New Statesman: famous atheists explain why they don't believe in God...what is Hawking saying?

by unshackled 72 Replies latest watchtower beliefs

  • designs

    Come here and give me a BIG HUG!! and a Big HUG back at ya

  • AGuest

    Done... and done!


    SA, on her own...

  • unshackled

    Shelby, I'm familiar with that thread you referred to but haven't read all the comments. Unfortunately, I also missed the show on Discovery.

    If I follow you, you're saying atheism is no different than religious belief. And also, that the more well-known atheists argue amongst themselves. And further, that these well-known atheists like Stephen Hawking carry themselves with an air of superiority that if you don't think like them, then you're just common folk. In a nutshell, is that it?

    If so, I would say the attitude of superiority may apply to some, but not all. There isn't a brush big enough to paint them all that color. I can see how some would feel Richard Dawkins can appear that way, he has a certain disadvantage of being a rather starchy, dry Brit. I wouldn't apply that to Stephen Hawking though. Christopher Hitchens? Yes, but that's what's great about him…he does it with a swagger that is infectious, IMO.

    I would hope they would argue amongst themselves. That keeps each other honest, peer review and continually scrutinizing with critical thinking is the backbone of the scientific method.

    As for atheism being no different than religious belief, I'll use Sam Harris' words from that article:

    The most common impediment to clear thinking that a non-believer must confront is the idea that the burden of proof can be fairly placed on his shoulders: "How do you know there is no God? Can you prove it? You atheists are just as dogmatic as the fundamentalists you criticise." This is nonsense: even the devout tacitly reject thousands of gods, along with the cherished doctrines of every religion but their own. Every Christian can confidently judge the God of Zoroaster to be a creature of fiction, without first scouring the universe for evidence of his absence. Absence of evidence is all one ever needs to banish false knowledge. And bad evidence, proffered in a swoon of wishful thinking, is just as damning.

  • unshackled

    What a human can see with the naked eye and what reality is are different because we don't see all of the light bands for instance and our depth persception is limited.

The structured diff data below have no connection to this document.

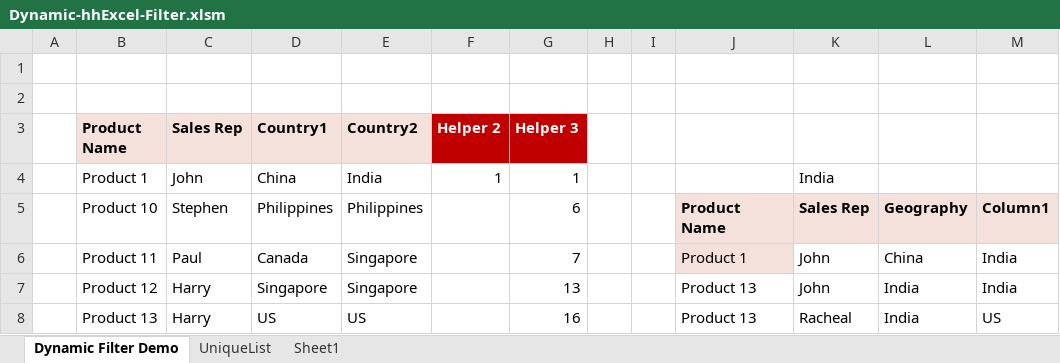
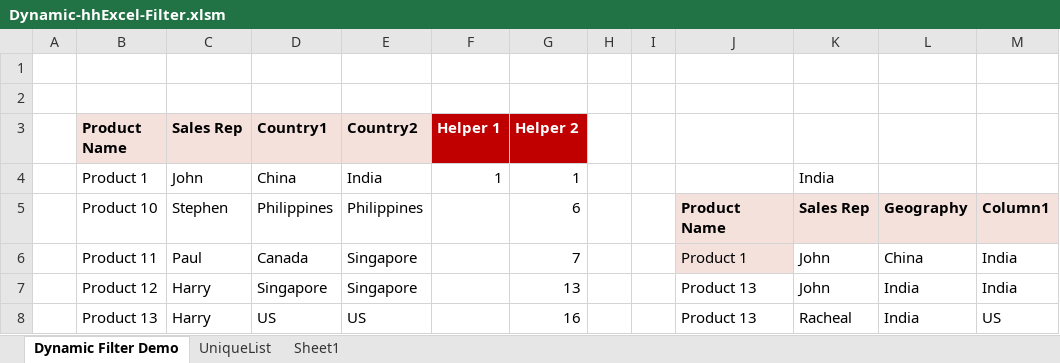
Before and after one commit to airvig/helloWorld, an Excel workbook: Dynamic-hhExcel-Filter.xlsm, sheet Dynamic Filter Demo, drawn as a sheet; only a part is shown; values as stored, in another font and other column widths than the file's, no borders; table styles not drawn; the diff names each change by its address in the sheet, - before the commit and + after, or states it on an @@ line.

Commit message:
Add files via upload

```diff
--- a/Dynamic-hhExcel-Filter.xlsm (sheet Dynamic Filter Demo)
+++ b/Dynamic-hhExcel-Filter.xlsm (sheet Dynamic Filter Demo)
-F3: Helper 2
+F3: Helper 1
-G3: Helper 3
+G3: Helper 2
```
Also changed, not shown: charts or pictures.
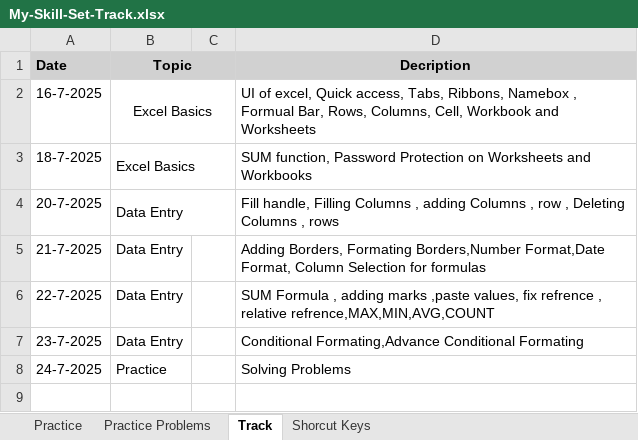
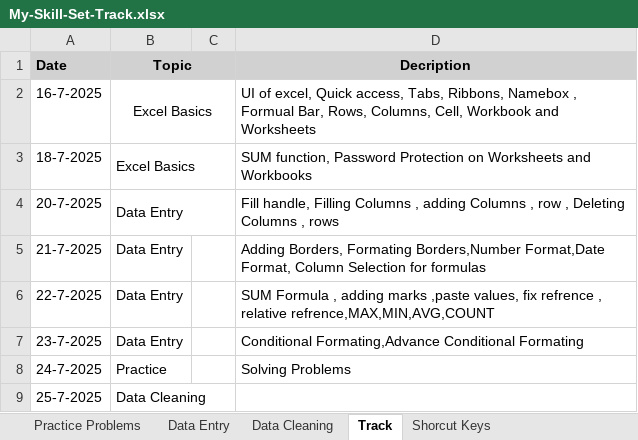
Before and after one commit to RealHaroon/Data-Analytics, an Excel workbook: Excel/My-Skill-Set-Track.xlsx, sheet Track, drawn as a sheet; values as stored, in another font and other column widths than the file's, no borders; the diff names each change by its address in the sheet, - before the commit and + after, or states it on an @@ line.

Commit message:
Learning Data cleaning ( 25-7-2025)

```diff
--- a/Excel/My-Skill-Set-Track.xlsx (sheet Track)
+++ b/Excel/My-Skill-Set-Track.xlsx (sheet Track)
-sheet tab: Practice
+sheet tab: Data Entry
+sheet tab: Data Cleaning
@@ sheet tab order changed: Practice Problems | Data Entry | Data Cleaning | Track | Shorcut Keys @@
+row 9: 25-7-2025 | Data Cleaning
```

    Designs, this is true and viewed from the right perspective an exciting time to be alive. There is still so much to discover. I'm reading a book titled "13 Things That Don't Make Sense: The Most Baffling Scientific Mysteries of Our Time" So I've been reading up on Dark Matter and Dark Energy. As you likely know, we can only account for 4% of our universe, the other 96% has been labelled Dark Matter...we don't know what it is, but know it is there because of gravitational pull. Dark Energy applies to the unknown "cause" of the universe's expansion actually is accelerating. Previously thought that it would slow.

    Point is...there is so much we indeed do not know. But that doesn't mean we can invoke "causes" that can't be proven with evidence. It really is okay to wait until all the evidence is in.

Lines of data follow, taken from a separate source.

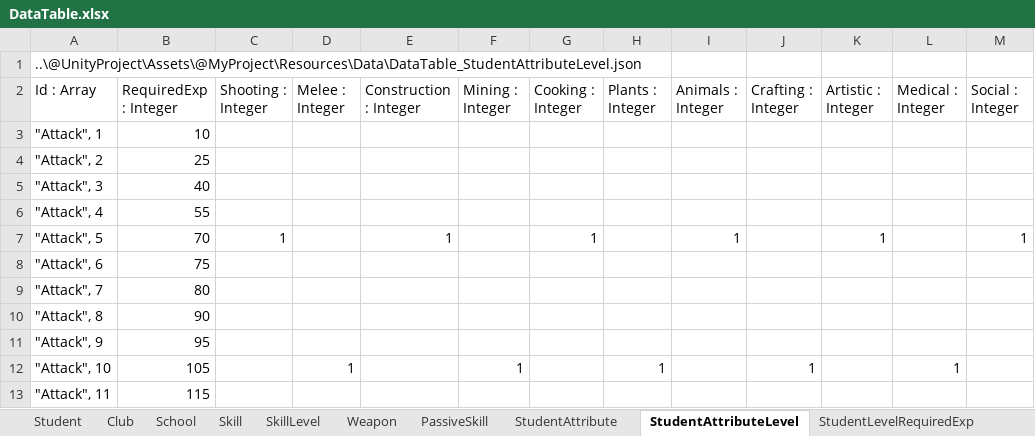
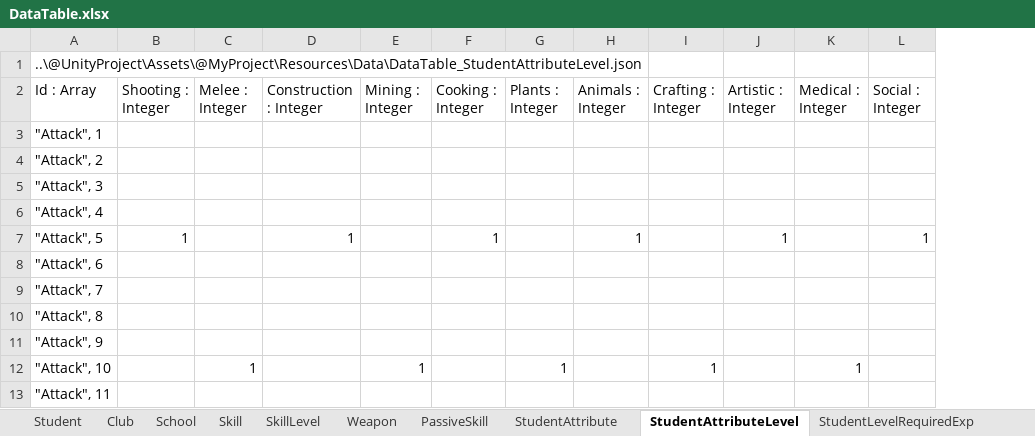
Before and after one commit to kangsangyeon/RWMod-BlueArchiveCosplay-Students, an Excel workbook: @DataTable/DataTable.xlsx, sheet StudentAttributeLevel, drawn as a sheet; only a part is shown; values as stored, in another font and other column widths than the file's, no borders; table styles not drawn; the diff names each change by its address in the sheet, - before the commit and + after, or states it on an @@ line.

Commit message:
엑셀데이터 사소한 수정 (RequiredExp 중복 컬럼 삭제)

```diff
--- a/@DataTable/DataTable.xlsx (sheet StudentAttributeLevel)
+++ b/@DataTable/DataTable.xlsx (sheet StudentAttributeLevel)
-column B (RequiredExp : Integer), rows 3-13: 10 | 25 | 40 | 55 | 70 | 75 | 80 | 90 | 95 | 105 | 115
```
Also changed, not shown: sheet StudentLevelRequiredExp.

  • bohm

    I think hawkins is stating the scientific account is complete as far as describing what happends in a human brain, but unable to give quantitative answers for a range of questions due to the complexity (to many equations).

    People then make alternative (bad!) models which include God. God exist in that sence.

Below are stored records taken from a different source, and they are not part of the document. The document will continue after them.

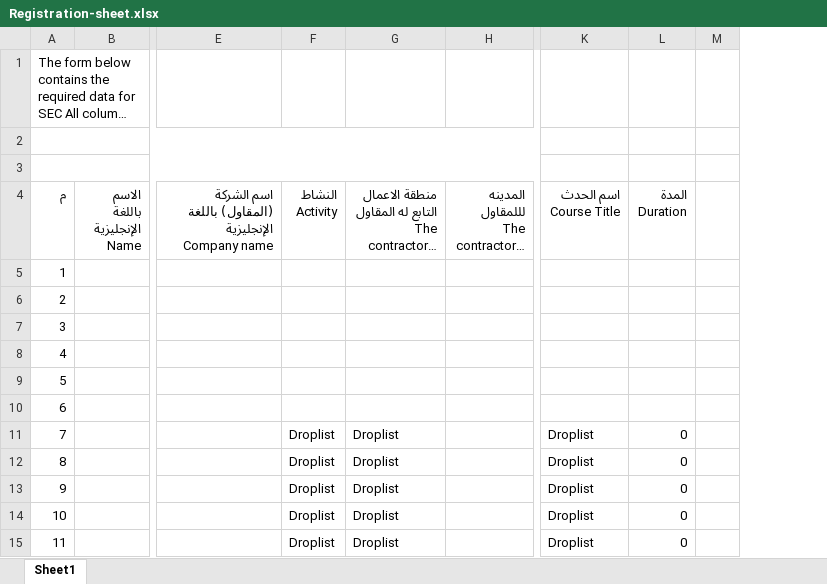
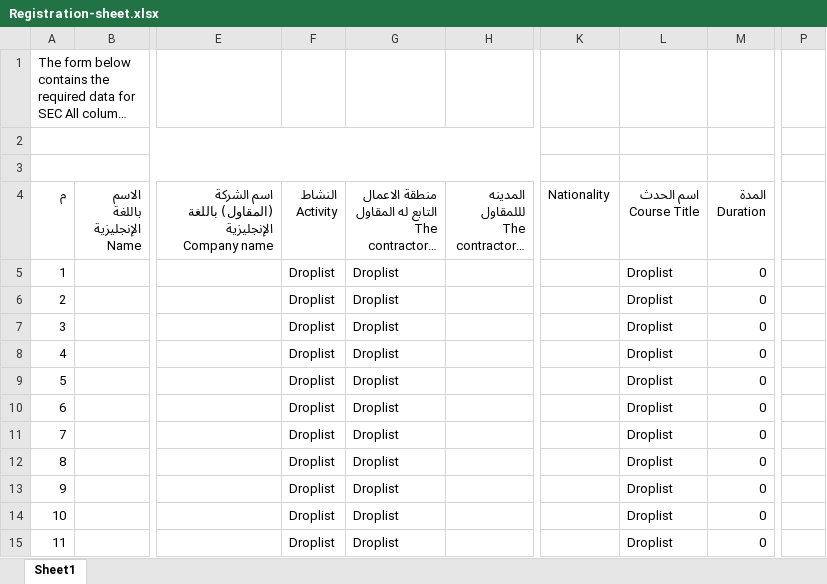
Before and after one commit to Mohd6288/gcctms, an Excel workbook: public/documents/Registration-sheet.xlsx, sheet Sheet1, drawn as a sheet; only a part is shown, gaps mark what is left out; long unchanged cells end in …; values as stored, in another font and other column widths than the file's, no cell formats; table styles not drawn; removed rows and columns are numbered as before the commit, all else as after; the diff names each change by its address in the sheet, - before the commit and + after, or states it on an @@ line.

```diff
--- a/public/documents/Registration-sheet.xlsx (sheet Sheet1)
+++ b/public/documents/Registration-sheet.xlsx (sheet Sheet1)
+column K (Nationality), empty
-column M, empty
+column P, empty
-F5:F10 (النشاط Activity): (empty)
+F5:F10 (النشاط Activity): Droplist
-G5:G10: (empty)
+G5:G10: Droplist
-L5:L10 (اسم الحدث Course Title): (empty)
+L5:L10 (اسم الحدث Course Title): Droplist
-M5:M10 (المدة Duration): (empty)
+M5:M10 (المدة Duration): 0
```
Also changed, not shown: cell formats, formulas that keep their value, 1 other file.
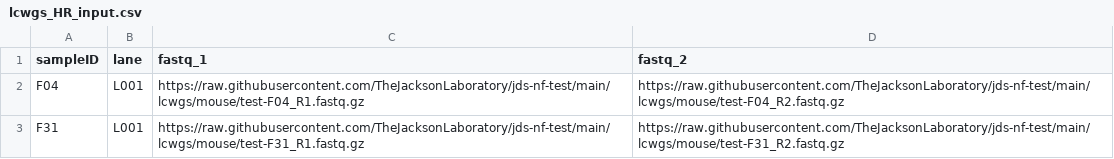
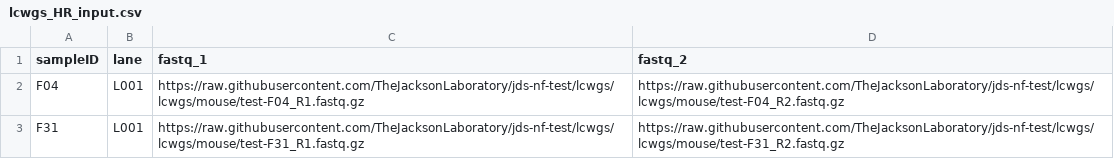
Before and after one commit to TheJacksonLaboratory/jds-nf-test, a CSV file: lcwgs/mouse/lcwgs_HR_input.csv, drawn as a sheet.

Commit message:
change path to branch

```diff
--- a/lcwgs/mouse/lcwgs_HR_input.csv
+++ b/lcwgs/mouse/lcwgs_HR_input.csv
@@ -1,3 +1,3 @@
 sampleID,lane,fastq_1,fastq_2
-F04,L001,https://raw.githubusercontent.com/TheJacksonLaboratory/jds-nf-test/main/lcwgs/mouse/test-F04_R1.fastq.gz,https://raw.githubusercontent.com/TheJacksonLaboratory/jds-nf-test/main/lcwgs/mouse/test-F04_R2.fastq.gz
-F31,L001,https://raw.githubusercontent.com/TheJacksonLaboratory/jds-nf-test/main/lcwgs/mouse/test-F31_R1.fastq.gz,https://raw.githubusercontent.com/TheJacksonLaboratory/jds-nf-test/main/lcwgs/mouse/test-F31_R2.fastq.gz
+F04,L001,https://raw.githubusercontent.com/TheJacksonLaboratory/jds-nf-test/lcwgs/lcwgs/mouse/test-F04_R1.fastq.gz,https://raw.githubusercontent.com/TheJacksonLaboratory/jds-nf-test/lcwgs/lcwgs/mouse/test-F04_R2.fastq.gz
+F31,L001,https://raw.githubusercontent.com/TheJacksonLaboratory/jds-nf-test/lcwgs/lcwgs/mouse/test-F31_R1.fastq.gz,https://raw.githubusercontent.com/TheJacksonLaboratory/jds-nf-test/lcwgs/lcwgs/mouse/test-F31_R2.fastq.gz
```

    Aguest, may you have pease and reconsider your passive-agressive behaviour. you spend a good part of that thread calling me arrogant, hypocrit and making a barely coherent personal analysis of me all while you compared science to a religious cult and claimed science was so easy a child could understand it. If you despite this think you got crucified in the midst of making honest inquieries (rather than a large set of self-validating questions) i recommend you take that up in a more direct manner or just leave it at that. playing victim and making badly veiled snide remarks accomplish nothing.

  • Twitch
    What a human can see with the naked eye and what reality is are different because we don't see all of the light bands for instance and our depth persception is limited. It is similar with the brain, we draw conclusions based on a limited frame of reference.

    It's theorized that the nearly infinite "resolution" of even what the eye sees is lost by merely being seen, in that the receptor cells are only so far apart, among other reasons. Our brains interpret the visual data and "fill in" resolution and details to a degree, based on past experience as we process the "now". Much of what we physically see exists in our mind's eye. Indeed, all our senses. (Is God A Number?)

    Time magazine had an article relating that variations in genetics can shift the visible spectrum of some people, slightly into the infared or towards ultraviolet. Perhaps not to the degree of a pit viper or honeybee but a shift outside the norm nontheless. Interesting idea, and one that might explain a great many ghost stories,...;)

    But yea, what would it be like to be able to see radio waves? Would you see some things and not others? Drywall, concrete, steel. What if you could "see" sunlight in infared or cosmic rays sizzling the sky. Fascinating, captain.

  • Mad Sweeney
    Mad Sweeney

    I would prefer we keep this thread on topic but I have little doubt that it is going to end up being all about Shelby.

  • Twitch

    Yea, same old song and dance.

  • unshackled

    Agreed Sweeney. Certainly don't mind different thoughts and views outside of the OP...there's lots to discuss in those articles. BUT this isn't the thread to continue on where the other left off. That is horse is dead.

    What I found equally as interesting as Hawking's comment, is Harris' reaction of "I have no idea what Hawking is talking about." Why do you think Harris made that comment? Simply because he would consider human behavior very much part of the science of it?

  • bohm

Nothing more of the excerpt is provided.